- As payments innovations like buy now-pay later gain popularity, the share of monthly spending made with a primary credit card has dropped “significantly,” according to a new survey of U.S. credit cardholders from consumer research firm J.D. Power. The research firm defines a primary card as the credit card a consumer uses most often.
- Credit cardholders are now putting about 42% of their monthly spending on primary credit cards – down from 47% in 2021 and 2020, and from 50% in 2019, J.D. Power said in an Aug. 18 news release. Meanwhile, over the past five years, average monthly spending with cash grew 49% and debit card spending jumped 80%.
- Average spending with secondary credit cards has grown 35% since 2018, said John Cabell, director of banking and payments intelligence for J.D. Power. That suggests some consumers are spreading purchases across more credit cards than they have in the past, he said in an interview. Survey respondents were asked to report an estimate of the dollars they spend per month using various payment methods, and J.D. Power reports the average of all cardholder respondents, Cabell said.
Despite those shifts, customer satisfaction with credit cards rose five points to 810 (on a 1,000 point scale) over the past year, largely due to benefits and other services for cardholders as well as credit card terms, according to J.D. Power. Perceived levels of trust in card issuers also have increased six points, to 828, over last year. That’s likely a welcome shift to card issuers, after recent years’ decline in satisfaction.

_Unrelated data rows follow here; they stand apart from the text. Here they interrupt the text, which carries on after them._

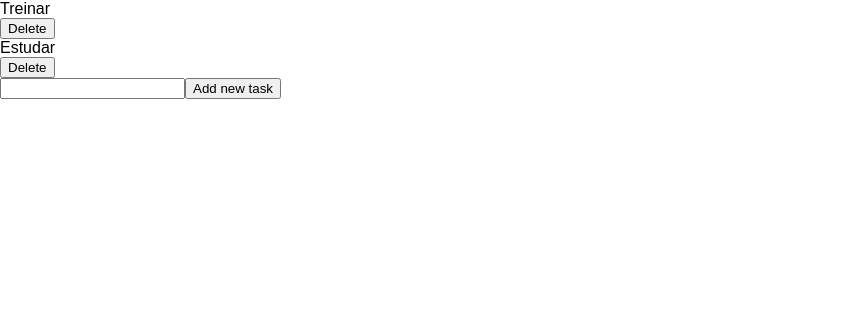
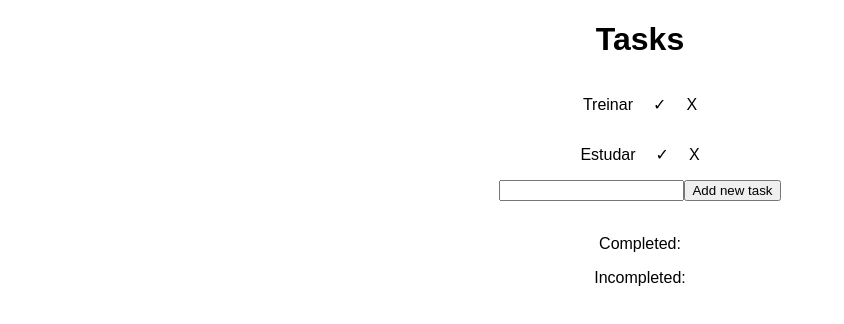
Before and after one commit to caiodesign/react-to-do, a React (Create React App) app: page / in a window 1280 px wide. Shown: the top 324 px of the page, without its empty margins (0-844 px from the left). Built offline with nearby package versions, Linux system fonts and the light colour scheme.

Commit message:
added style-components and the completed filter

```diff
--- a/package.json
+++ b/package.json
@@ -5,7 +5,8 @@
   "dependencies": {
     "react": "^16.3.2",
     "react-dom": "^16.3.2",
-    "react-scripts": "1.1.4"
+    "react-scripts": "1.1.4",
+    "styled-components": "^3.3.0"
   },
   "scripts": {
     "start": "react-scripts start",
--- a/src/App.js
+++ b/src/App.js
@@ -1,5 +1,13 @@
 import React from 'react';
 import Table from './components/Table';
+import styled from 'styled-components';
+
+const Todo = styled.div`
+	text-align: center;
+	margin: 0 auto;
+	width: 100%;
+	max-width: 720px;
+`
 
 class App extends React.Component {
 
@@ -8,54 +16,95 @@ class App extends React.Component {
 		tasks: [
 			{
 				id: 1,
-				name: 'Treinar'
+				name: 'Treinar',
+				completed: false
 			},
 			{
 				id: 2,
-				name: 'Estudar'
+				name: 'Estudar',
+				completed: false
 			}
 		]
 	};
 
+
 	deleteTask (id, e) {
 		const Tasks = Object.assign([], this.state.tasks);
 		const taskIndex = Tasks.findIndex( (item) => item.id === id);
-
 		Tasks.splice(taskIndex, 1);
-
 		this.setState({
 			tasks: Tasks
 		})
-
+		setTimeout(() =>{
+			this.refreshTask();
+		}, 100)
 	}
 
 	addtask (e) {
 		e.preventDefault();
 		const Tasks = Object.assign([], this.state.tasks);
 		const newUser = {
-			id: () => Tasks[Tasks.length - 1].id + 1,
-			name: e.target.taskname.value
+			id: Tasks[Tasks.length - 1].id + 1,
+			name: e.target.taskname.value,
+			completed: false
 		}
+		this.clearInput(e.target.taskname);
+		this.setState({
+			tasks: Tasks.concat(newUser),
+		})
+	}
+
+	clearInput (...params) {
+		const input = params.map( (item) => item.value = "");
+		return input;
+	}
+
+	toggleDoneClass (id, e) {
+		const Tasks = Object.assign([], this.state.tasks);
+		const index = this.state.tasks.findIndex( (item) => item.id === id);
+		e.target.parentNode.classList.toggle('done');
+
+		Tasks[index].completed ? Tasks[index].completed = false : Tasks[index].completed = true;
+		this.refreshTask();
+		this.setState({
+			tasks: Tasks,
+		})
+	}
+
+	refreshTask () {
+		console.log('start');
+		const getCompletedTasks = this.state.tasks.filter((item) => {
+			return item.completed === true;
+		})
+		console.log(getCompletedTasks);
+
 
 		this.setState({
-			tasks: Tasks.concat(newUser)
+			completed: getCompletedTasks.length
 		})
+	}
 
-	}
+
+
 
 	render() {
 		return (
-			<div>
+			<Todo>
+				<h1>Tasks</h1>
 				{
 					this.state.tasks.map( (item) => {
-						return <Table key={item.id} delEvent={this.deleteTask.bind(this, item.id)}>{item.name}</Table>
+						return <Table key={item.id} classEvent={this.toggleDoneClass.bind(this, item.id)} delEvent={this.deleteTask.bind(this, item.id)}>{item.name}</Table>
 					})
 				}
 				<form onSubmit={this.addtask.bind(this)}>
-					<input type="text" name="taskname"/>
+					<input type="text" name="taskname" maxLength="16"/>
 					<input type="submit" value="Add new task" />
 				</form>
-			</div>
+				<div>
+					<br />
+					<p>Completed: {this.state.completed}</p><p>Incompleted:</p>
+				</div>
+			</Todo>
 		);
 	};
 };
--- a/src/components/Table.js
+++ b/src/components/Table.js
@@ -1,11 +1,36 @@
 import React from 'react';
+import styled from 'styled-components';
+
+
+const Task = styled.div`
+    margin: 0 auto;
+    width: 100%;
+    max-width: 420px;
+    min-height: 50px;
+    display: flex;
+    flex-direction: row;
+    justify-content: center;
+    align-items: center;
+    &.done{
+       p{
+            text-decoration: line-through;
+       }
+    }
+    p{
+        margin: 0px 10px;
+    }
+    span{
+        padding: 0 10px;
+    }
+`;
 
 const Table = props => {
     return(
-        <div>
-            <div>{props.children}</div>
-            <div><button onClick={props.delEvent}>Delete</button></div>
-        </div>
+        <Task>
+            <p>{props.children}</p>
+            <span onClick={props.classEvent}>✓</span>
+            <span onClick={props.delEvent} >X</span>
+        </Task>
     )
 }
 
```
Also changed, not shown: 1 other file (tests, documents, lock files or other folders).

The J.D. Power U.S. Credit Card Satisfaction Study gathered input from 27,819 credit card customers between August 2021 and June 2022.
Still, it’s noteworthy that a rise in satisfaction hasn’t been tied to a spending share increase, Cabell said. “Despite (card) issuers really working to win the hearts and minds of cardholders, there is still a lot of traction that other payment methods have,” he said.
BNPL, the trendy installment payments option, is among the new alternatives. In countries like Australia, BNPL “really took a bite out of the credit card share with younger consumers,” Cabell said. That could happen in the U.S. market, depending on how responsive card issuers are with their rewards programs and flexible payment plans. “If they end up being highly competitive on those fronts, it could certainly minimize the impact” of BNPL, he said.
Survey respondents told J.D. Power that reasonable fees and competitive interest rates were the main drivers for considering using BNPL. “The dynamic is difficult right now for credit cards compared with other types of payment methods,” Cabell said.
Although there’s been a recent spike in spending with credit cards due to travel and services-related purchases, the fact that the share of spending with primary and secondary cards isn’t much higher than it was five years ago indicates there’s “a little bit of reservation on the part of cardholders,” he said.
Cabell chalked that up to current economic uncertainty, which has tempered spending growth and usage of credit cards generally. About 57% of credit card customers are now considered financially unhealthy – four percentage points more than last year, J.D. Power said. The share of credit card customers carrying revolving debt also edged up, from 43% in 2021 to 49% this year.
With the portion of financially challenged cardholders expected to grow in the near future, options like BNPL might grow more appealing to consumers, since that consumer group is “much more sensitive and less satisfied” with credit card terms, Cabell noted.
Issuers also may have to work harder to ensure new customers are happy. “One of those surprising things that we saw is that new customers seem to be less satisfied than tenured customers with the card product,” he said. Customer satisfaction with credit card and banking apps has fallen, too, J.D. Power reported in June.
Among national issuers, card company American Express ranked highest in satisfaction, followed by its peer Discover Financial Services and Bank of America. The bank Goldman Sachs received the top spot among mid-size issuers, followed by rivals TD Bank in second and Fifth Third, PNC and Regions Bank tying for third.